Not surprising, as the figure below shows, a little more than one year before the election, one-fifth of voters are unsure whom they will vote for. There is an interest in other candidates by 9 percent of voters.
Question: U.S. Senator Wayne Allard has announced he will not seek re-election in 2008. There are currently two candidates who are running or considering running for the U.S. Senate. If you had to vote today for U.S. Senate, would you vote for Mark Udall, the Democrat, or Bob Schaffer, the Republican, or some other candidate? [Rotated]
The latest statewide survey was conducted September 12-15, 2007 with 504 Colorado voters by Ciruli Associates. The political questions were part of a survey concerning economic development sponsored by the Economic Development Council of Colorado. The statistical range of error is ±4.4 percentage points.

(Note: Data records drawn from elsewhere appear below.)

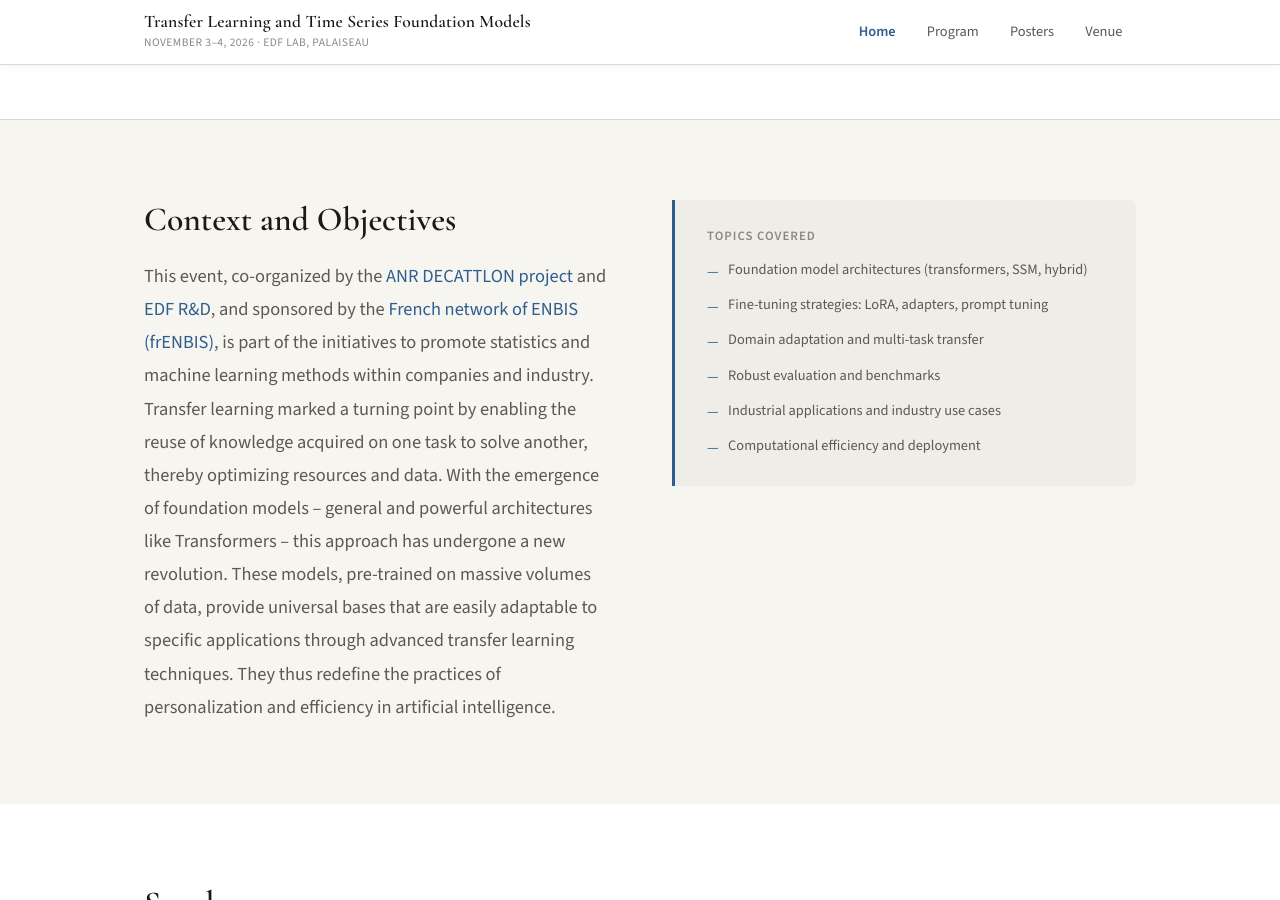
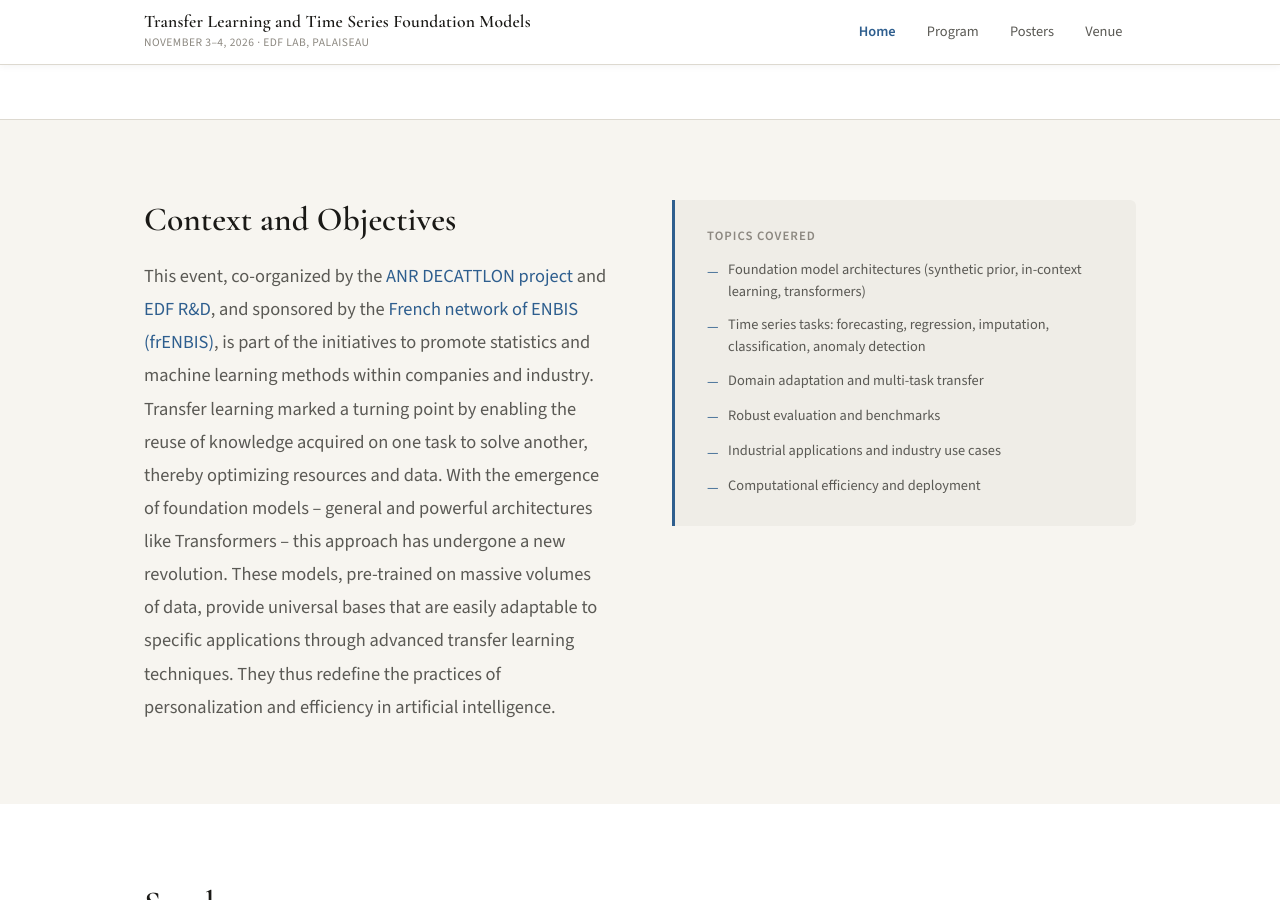
Before and after one commit to yvenn-amara/DECATTLON, a Jekyll site: the page built from index.md, in a window 1280 px wide and 900 px high, scrolled down 475 px. Built offline with Jekyll 4.4.1, drawn with Linux system fonts in a browser that asks for light colours.

Commit message:
change keywords

```diff
--- a/index.md
+++ b/index.md
@@ -39,8 +39,8 @@ Transfer learning marked a turning point by enabling the reuse of knowledge acqu
       <aside class="intro-aside">
         <h3>Topics Covered</h3>
         <ul class="aside-list">
-          <li>Foundation model architectures (transformers, SSM, hybrid)</li>
-          <li>Fine-tuning strategies: LoRA, adapters, prompt tuning</li>
+          <li>Foundation model architectures (synthetic prior, in-context learning, transformers)</li>
+          <li>Time series tasks: forecasting, regression, imputation, classification, anomaly detection</li>
           <li>Domain adaptation and multi-task transfer</li>
           <li>Robust evaluation and benchmarks</li>
           <li>Industrial applications and industry use cases</li>
```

At this point in the campaign, Bob Schaffer is attracting a lower percentage of voters than Mark Udall among all three Colorado voter blocs, but because there are some 130,000 more registered Republicans than Democrats, he remains competitive. Udall has support from 72 percent of Democrats and 34 percent of unaffiliated voters. Schaffer wins 68 percent of fellow Republicans, but only 19 percent of the unaffiliated - the majority of whom are undecided at this point. Pollster Floyd Ciruli said, “It’s very early in the campaign, but Schaffer’s challenge will be to unify his party and attract more unaffiliated voters as the public begin to make up its mind.”
Note: Aug. 15, 2007 registration: 998,879 Republican, 860,407 Democrat and 967,853 unaffiliated.
Geography and Gender
Support around the state for the two candidates follows the expected patterns of partisanship and ideology. Voter familiarity due to previous and current government service is also a factor. Udall, who represents a metro area congressional seat, receives his strongest support (42%) in the metro area (where about 55% of the state’s voters are located). Similarly, Schaffer, who represented the Eastern Plains and North Front Range in Congress, receives support above his average there.
Not surprising, the well-reported gender pattern in which women favor Democratic candidates and men favor Republican candidates, continues in this race. Udall has an 11-point advantage among women and Schaffer leads by 8 points among men.